Director: Roger Ingraham
Screenwriters: Roger Ingraham, Lori Isbell

Institute History

  • 2006 Sundance Film Festival


Small-town life can be deceiving. Behind the innocent, dependable routines often lie a buried undercurrent of restlessness and a desire for change, especially in the young. It's easy to wish that something would shake things up and relieve the tedium of working dead-end jobs in a dead-end world surrounded by dead-end people. It's easy, that is, until shadows of the glossy-eyed dark side appear to make it true, and shake your sleepy little world to the core when a creature of the night emerges thirsty for local blood. Welcome to Stafford Springs, Connecticut. Population…dropping.

Director Roger Ingraham has proven much with Moonshine, his formidably stylish thriller and impressive debut film. Not only that a 20 year-old and his enthusiastic hometown could create it for less than $9,200 (digerati, unite!), but also that he and his cowriter, Lori Isbell, were capable of exploring and expanding on one of the most exploited of all genres: the vampire film. Their tense script is wonderfully performed by local actors, who add realistic grit to the intimate and accomplished cinematography. Kinetic camerawork jolts and pushes perspectives through light and shadows in an emotive expression of the story's growing tensions, keeping the audience as involved and disoriented as the horrified characters themselves.

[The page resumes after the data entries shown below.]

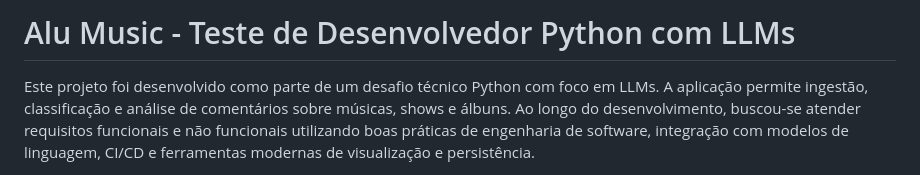
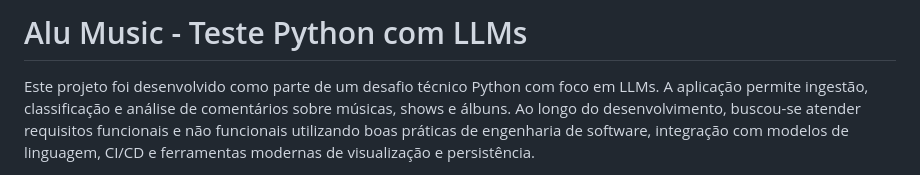
Before and after one commit to Sanchez10/alu-music-teste-alura, a Markdown page: README.md, the part around the change. Drawn GitHub-style.

Commit message:
[Alu-Music] Update README.md

```diff
--- a/README.md
+++ b/README.md
@@ -1,4 +1,4 @@
-# Alu Music - Teste de Desenvolvedor Python com LLMs
+# Alu Music - Teste Python com LLMs
 
 Este projeto foi desenvolvido como parte de um desafio técnico Python com foco em LLMs. A aplicação permite ingestão, classificação e análise de comentários sobre músicas, shows e álbuns. Ao longo do desenvolvimento, buscou-se atender requisitos funcionais e não funcionais utilizando boas práticas de engenharia de software, integração com modelos de linguagem, CI/CD e ferramentas modernas de visualização e persistência.
 
```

— Joseph Beyer

Screening Details

As you use our Online Archives, please understand that the information presented from Festivals, Labs, and other activities is taken directly from official publications from each year. While this information is limited and doesn't necessarily represent the full list of participants (e.g. actors and crew), it is the list given to us by the main film/play/project contact at the time, based on the space restrictions of our publications. Each entry in the Online Archives is meant as a historical record of a particular film, play, or project at the time of its involvement with Sundance Institute. For this reason, we can only amend an entry if a name is misspelled, or if the entry does not correctly reflect the original publication. If you have questions or comments, please email [email protected]